§ **WORK REQUEST**:
Count the lines in the records below that contain the word "kosong", and reply with only that number.

§ **EXTRACTED INFORMATION**:
━━━━━━

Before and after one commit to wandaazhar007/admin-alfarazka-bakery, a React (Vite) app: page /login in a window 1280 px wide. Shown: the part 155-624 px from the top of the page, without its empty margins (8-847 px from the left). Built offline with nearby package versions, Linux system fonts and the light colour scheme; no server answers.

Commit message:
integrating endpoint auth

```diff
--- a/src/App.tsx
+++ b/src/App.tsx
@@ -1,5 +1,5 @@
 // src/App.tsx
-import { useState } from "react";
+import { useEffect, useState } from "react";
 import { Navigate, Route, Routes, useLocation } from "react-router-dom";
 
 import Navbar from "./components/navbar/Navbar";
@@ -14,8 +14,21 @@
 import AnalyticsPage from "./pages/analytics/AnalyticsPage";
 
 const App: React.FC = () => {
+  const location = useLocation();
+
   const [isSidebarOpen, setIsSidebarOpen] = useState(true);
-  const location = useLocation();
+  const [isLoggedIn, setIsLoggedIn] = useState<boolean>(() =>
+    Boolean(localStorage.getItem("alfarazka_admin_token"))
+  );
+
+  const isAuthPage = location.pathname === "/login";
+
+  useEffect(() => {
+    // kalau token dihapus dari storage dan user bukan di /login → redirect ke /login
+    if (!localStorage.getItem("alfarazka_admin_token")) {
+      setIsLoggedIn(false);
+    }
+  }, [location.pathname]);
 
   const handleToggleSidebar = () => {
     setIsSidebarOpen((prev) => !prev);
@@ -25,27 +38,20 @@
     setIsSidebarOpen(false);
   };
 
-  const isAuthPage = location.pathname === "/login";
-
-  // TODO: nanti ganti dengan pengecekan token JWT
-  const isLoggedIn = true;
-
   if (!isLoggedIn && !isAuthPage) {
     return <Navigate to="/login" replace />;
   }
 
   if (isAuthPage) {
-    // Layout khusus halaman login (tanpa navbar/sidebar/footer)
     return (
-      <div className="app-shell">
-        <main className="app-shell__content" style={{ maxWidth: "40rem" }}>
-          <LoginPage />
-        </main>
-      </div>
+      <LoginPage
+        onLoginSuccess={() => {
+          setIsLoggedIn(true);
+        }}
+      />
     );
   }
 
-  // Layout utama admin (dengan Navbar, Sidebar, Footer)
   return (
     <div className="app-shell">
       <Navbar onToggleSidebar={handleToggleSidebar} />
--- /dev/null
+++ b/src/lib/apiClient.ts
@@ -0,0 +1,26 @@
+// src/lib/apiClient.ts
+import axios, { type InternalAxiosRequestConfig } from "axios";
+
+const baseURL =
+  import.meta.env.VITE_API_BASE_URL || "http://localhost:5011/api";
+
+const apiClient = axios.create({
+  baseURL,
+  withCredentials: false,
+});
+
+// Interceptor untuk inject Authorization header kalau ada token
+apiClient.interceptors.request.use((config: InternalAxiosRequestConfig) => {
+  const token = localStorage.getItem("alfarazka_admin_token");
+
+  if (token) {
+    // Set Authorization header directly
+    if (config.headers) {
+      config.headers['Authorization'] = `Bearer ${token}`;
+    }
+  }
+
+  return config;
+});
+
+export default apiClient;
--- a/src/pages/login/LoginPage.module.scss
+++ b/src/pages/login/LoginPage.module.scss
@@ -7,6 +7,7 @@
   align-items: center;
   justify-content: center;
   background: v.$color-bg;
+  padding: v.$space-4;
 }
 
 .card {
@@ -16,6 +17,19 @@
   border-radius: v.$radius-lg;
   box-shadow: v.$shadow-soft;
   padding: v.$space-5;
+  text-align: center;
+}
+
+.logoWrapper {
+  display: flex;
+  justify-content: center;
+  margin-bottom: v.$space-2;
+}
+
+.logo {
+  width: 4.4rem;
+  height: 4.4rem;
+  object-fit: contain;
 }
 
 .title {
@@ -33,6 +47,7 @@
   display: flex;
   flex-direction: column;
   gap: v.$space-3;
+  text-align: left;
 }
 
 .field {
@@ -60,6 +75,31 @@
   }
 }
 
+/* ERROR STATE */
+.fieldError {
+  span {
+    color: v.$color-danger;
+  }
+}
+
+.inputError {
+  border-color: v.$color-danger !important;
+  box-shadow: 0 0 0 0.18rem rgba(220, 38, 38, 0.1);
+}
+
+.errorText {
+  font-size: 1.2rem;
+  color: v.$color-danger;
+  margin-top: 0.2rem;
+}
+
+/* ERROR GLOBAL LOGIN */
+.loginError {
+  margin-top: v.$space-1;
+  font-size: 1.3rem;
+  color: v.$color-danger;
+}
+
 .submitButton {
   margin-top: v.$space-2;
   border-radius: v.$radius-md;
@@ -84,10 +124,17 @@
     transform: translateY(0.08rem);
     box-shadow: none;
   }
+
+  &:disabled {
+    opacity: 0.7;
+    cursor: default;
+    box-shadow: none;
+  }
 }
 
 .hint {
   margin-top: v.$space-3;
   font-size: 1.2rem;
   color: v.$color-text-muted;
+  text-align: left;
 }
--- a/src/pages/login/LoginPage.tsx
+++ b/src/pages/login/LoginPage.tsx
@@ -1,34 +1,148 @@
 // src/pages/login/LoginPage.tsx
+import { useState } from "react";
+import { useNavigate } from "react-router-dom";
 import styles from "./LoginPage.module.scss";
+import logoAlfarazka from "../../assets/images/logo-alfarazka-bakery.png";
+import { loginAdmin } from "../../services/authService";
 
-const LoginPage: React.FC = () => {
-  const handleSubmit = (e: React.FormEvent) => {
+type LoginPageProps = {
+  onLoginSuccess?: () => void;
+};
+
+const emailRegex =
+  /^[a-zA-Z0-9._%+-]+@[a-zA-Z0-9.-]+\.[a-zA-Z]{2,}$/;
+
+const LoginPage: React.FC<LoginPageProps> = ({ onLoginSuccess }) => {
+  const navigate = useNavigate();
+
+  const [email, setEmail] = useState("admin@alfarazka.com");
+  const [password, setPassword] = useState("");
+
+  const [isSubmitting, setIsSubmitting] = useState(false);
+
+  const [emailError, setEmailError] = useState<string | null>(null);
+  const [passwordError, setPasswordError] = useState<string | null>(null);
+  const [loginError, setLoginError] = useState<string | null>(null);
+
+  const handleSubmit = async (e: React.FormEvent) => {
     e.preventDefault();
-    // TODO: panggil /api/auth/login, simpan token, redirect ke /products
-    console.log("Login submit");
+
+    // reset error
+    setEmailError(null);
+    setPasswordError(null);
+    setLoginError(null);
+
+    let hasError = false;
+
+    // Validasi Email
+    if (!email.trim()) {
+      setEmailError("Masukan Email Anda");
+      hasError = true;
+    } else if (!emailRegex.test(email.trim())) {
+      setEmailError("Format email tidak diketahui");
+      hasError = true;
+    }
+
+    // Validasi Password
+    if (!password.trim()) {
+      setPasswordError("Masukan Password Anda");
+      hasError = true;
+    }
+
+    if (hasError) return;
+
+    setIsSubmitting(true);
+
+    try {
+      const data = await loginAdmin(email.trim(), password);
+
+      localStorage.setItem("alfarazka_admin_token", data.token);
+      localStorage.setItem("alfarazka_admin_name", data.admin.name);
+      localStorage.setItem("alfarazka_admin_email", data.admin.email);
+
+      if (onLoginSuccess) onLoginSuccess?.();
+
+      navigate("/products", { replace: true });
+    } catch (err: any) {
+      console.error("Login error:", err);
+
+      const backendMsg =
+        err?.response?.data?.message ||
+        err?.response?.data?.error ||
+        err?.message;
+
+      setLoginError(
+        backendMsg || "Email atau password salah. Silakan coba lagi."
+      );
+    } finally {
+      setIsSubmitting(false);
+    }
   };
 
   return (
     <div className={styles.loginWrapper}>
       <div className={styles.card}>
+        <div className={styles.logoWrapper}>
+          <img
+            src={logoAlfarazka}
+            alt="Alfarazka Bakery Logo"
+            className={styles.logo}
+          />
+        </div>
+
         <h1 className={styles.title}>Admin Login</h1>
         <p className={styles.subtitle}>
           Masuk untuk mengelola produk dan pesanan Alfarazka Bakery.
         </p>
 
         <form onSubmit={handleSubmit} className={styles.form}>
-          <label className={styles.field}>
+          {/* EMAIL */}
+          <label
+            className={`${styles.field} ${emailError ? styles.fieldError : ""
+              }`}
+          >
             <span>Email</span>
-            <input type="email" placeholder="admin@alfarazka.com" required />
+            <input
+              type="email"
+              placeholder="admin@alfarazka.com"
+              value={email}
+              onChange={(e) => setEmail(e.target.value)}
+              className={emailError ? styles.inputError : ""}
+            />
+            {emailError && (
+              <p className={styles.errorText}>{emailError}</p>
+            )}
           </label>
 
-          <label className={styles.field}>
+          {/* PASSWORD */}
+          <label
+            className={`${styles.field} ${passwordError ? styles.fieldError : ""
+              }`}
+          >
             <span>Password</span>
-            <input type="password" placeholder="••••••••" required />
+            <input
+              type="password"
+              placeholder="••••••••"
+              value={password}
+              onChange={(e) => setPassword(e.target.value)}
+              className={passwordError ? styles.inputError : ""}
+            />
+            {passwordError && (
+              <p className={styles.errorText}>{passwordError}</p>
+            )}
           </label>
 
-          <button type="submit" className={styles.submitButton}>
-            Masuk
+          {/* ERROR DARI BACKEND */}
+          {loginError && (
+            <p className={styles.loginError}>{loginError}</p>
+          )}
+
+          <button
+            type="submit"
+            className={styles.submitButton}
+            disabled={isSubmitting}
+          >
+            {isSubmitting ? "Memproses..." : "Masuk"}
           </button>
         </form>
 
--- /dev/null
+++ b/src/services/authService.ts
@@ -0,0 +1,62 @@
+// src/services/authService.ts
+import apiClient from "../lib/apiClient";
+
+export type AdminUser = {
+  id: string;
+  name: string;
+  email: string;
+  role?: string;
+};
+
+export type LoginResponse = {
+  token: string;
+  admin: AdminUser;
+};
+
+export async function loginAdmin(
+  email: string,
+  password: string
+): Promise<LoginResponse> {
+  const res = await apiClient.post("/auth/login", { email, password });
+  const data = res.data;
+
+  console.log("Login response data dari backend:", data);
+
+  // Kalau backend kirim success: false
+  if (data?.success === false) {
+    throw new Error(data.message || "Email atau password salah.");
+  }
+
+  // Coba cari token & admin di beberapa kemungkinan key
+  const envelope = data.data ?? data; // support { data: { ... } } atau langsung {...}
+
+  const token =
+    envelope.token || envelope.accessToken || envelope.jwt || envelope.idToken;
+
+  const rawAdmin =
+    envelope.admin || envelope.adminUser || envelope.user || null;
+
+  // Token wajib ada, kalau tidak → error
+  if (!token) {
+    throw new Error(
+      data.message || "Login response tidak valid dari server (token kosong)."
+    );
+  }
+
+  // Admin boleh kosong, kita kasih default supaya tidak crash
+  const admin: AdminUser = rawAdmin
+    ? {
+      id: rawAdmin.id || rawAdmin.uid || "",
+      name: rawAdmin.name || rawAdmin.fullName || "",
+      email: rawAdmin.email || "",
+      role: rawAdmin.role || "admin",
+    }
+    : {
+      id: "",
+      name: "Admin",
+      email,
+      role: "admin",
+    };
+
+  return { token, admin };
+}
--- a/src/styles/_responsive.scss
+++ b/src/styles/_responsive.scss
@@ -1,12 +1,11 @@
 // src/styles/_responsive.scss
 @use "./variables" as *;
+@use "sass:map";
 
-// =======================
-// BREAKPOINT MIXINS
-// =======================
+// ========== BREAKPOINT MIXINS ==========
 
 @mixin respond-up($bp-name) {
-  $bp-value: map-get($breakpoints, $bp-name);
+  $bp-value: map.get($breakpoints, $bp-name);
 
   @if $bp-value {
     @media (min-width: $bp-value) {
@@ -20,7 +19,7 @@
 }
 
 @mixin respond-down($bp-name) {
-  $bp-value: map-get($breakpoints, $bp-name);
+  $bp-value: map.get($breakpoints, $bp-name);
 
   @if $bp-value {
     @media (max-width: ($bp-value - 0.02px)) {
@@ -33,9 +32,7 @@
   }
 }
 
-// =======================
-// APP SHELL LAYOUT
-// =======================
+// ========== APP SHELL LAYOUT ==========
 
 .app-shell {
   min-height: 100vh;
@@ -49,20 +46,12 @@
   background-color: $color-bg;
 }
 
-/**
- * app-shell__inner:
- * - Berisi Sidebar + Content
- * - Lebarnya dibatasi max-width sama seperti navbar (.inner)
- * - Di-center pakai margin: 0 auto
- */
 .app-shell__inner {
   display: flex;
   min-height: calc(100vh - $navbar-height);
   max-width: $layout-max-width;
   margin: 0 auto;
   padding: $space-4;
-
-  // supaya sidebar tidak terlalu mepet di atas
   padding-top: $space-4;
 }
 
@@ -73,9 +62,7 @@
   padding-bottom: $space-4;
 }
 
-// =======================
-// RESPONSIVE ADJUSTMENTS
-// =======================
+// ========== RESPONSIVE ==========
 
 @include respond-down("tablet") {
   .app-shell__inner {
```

━━━━━━

§ **EXERCISE ANSWER**:
2